Partner Steve Hughey is focused on working towards establishment and maintenance of partnerships for new LCMS missions work. Frequently, as noted earlier, these are the linking of congregations for the formation of a mission society that then partners with LCMS in a particular endeavor. Having found congregations to be better educators than the Synod, they encourage congregations with more experience to link with younger congregations who are timid as to how to step forward in missions involvement. This, too, reflects a shift in congregational dynamics. Hughey recognizes that congregations are more inclined to emulate other congregations that they respect rather than receiving advice from denominational leadership which they know much less of.
As these congregations team up for the establishment of mission societies, the role of LCMS World Mission is still active. While their decentralization has changed the tenor of their involvement, the denomination remains active, and is now received in a new way. But the partnerships have contributed to an accelerated maturity of the home church. Such estimates are rough, but Hughey believes that this involvement accelerates the growth of a congregation by five years. He recognizes a truth that seems strangely Biblical: "A church that is alive and well will be involved with mission."
This new emphasis on partnership has taken some unexpected forms, illustrating the complexity of the missions task. Most recently, 13 LCMS congregations have formed a partnership with Sudanese churches to reach Sudanese refugees in camps in Ethiopia and Kenya. Such partnerships open a world of complexities, a risk of creating dependency and an added element of sophistication necessary to do bi-cultural missions outreach (see Downs, page 30).

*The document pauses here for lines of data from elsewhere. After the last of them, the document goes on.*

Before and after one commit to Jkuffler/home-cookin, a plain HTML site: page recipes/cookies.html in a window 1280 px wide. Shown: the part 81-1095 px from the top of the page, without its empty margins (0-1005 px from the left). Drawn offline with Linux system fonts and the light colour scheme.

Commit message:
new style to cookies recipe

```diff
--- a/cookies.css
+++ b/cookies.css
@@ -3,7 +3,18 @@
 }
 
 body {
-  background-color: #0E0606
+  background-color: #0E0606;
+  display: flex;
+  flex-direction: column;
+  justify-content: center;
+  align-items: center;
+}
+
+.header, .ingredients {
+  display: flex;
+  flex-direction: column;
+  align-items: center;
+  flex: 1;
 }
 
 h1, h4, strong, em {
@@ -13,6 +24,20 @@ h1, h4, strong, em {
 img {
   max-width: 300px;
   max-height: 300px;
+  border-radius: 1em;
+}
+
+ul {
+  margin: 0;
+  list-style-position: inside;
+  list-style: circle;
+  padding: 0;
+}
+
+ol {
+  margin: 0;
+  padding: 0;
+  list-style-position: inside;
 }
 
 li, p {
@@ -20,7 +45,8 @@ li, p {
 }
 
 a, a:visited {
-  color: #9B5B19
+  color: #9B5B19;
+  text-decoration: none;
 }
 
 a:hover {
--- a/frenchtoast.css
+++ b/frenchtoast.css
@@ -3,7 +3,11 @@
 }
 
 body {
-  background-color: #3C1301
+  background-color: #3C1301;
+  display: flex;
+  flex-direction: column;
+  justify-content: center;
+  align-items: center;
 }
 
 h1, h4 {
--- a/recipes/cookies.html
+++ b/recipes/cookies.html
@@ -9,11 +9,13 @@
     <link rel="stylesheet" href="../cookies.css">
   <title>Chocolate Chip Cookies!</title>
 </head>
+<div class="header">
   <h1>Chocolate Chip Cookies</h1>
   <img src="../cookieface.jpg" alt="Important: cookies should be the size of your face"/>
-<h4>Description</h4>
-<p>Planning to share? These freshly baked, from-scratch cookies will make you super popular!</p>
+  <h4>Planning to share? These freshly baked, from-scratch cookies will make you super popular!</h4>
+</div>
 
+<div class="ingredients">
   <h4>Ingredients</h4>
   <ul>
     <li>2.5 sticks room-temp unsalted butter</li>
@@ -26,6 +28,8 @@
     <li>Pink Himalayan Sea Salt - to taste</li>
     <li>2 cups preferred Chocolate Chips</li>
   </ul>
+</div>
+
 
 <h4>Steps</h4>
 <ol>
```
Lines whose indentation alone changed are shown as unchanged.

But the potential benefits may well justify wading into these less-charted waters.
The LCMS World Mission has fostered the initiative of the local congregation, yet it hasn't left them unattended. It has decentralized, but has not ceased to lead. Their leaders have felt the pulse of how people want to give--and they have reaped a harvest.
In essence, Buckman observes, they have shifted from the role of management to that of leadership. In doing so, they are "vision-casters" whose "greatest commodity is hope."
And hope of this nature, it has been written, does not disappoint.
They are not disappointed.